---------- Data to examine
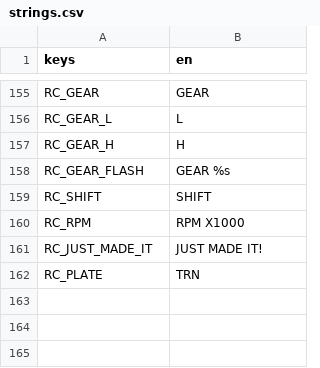
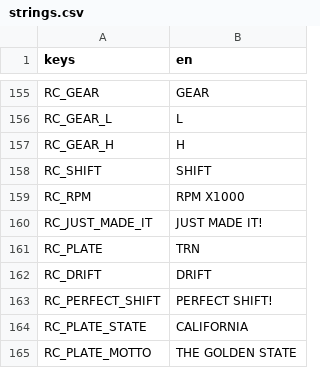
Before and after one commit to darkphoenixfox/PinGames, a CSV file: core/locale/strings.csv, drawn as a sheet; only a part is shown, gaps mark what is left out; removed rows and columns are numbered as before the commit, all else as after; the diff names each change by its address in the sheet, - before the commit and + after, or states it on an @@ line.

```diff
--- a/core/locale/strings.csv
+++ b/core/locale/strings.csv
-row 158: RC_GEAR_FLASH | GEAR %s
+row 162: RC_DRIFT | DRIFT
+row 163: RC_PERFECT_SHIFT | PERFECT SHIFT!
+row 164: RC_PLATE_STATE | CALIFORNIA
+row 165: RC_PLATE_MOTTO | THE GOLDEN STATE
```
Also changed, not shown: 14 other files.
--------------------
### Problem details
Please copy out each line above exactly as written, but not the pictures.

### The answer
Before and after one commit to darkphoenixfox/PinGames, a CSV file: core/locale/strings.csv, drawn as a sheet; only a part is shown, gaps mark what is left out; removed rows and columns are numbered as before the commit, all else as after; the diff names each change by its address in the sheet, - before the commit and + after, or states it on an @@ line.

```diff
--- a/core/locale/strings.csv
+++ b/core/locale/strings.csv
-row 158: RC_GEAR_FLASH | GEAR %s
+row 162: RC_DRIFT | DRIFT
+row 163: RC_PERFECT_SHIFT | PERFECT SHIFT!
+row 164: RC_PLATE_STATE | CALIFORNIA
+row 165: RC_PLATE_MOTTO | THE GOLDEN STATE
```
Also changed, not shown: 14 other files.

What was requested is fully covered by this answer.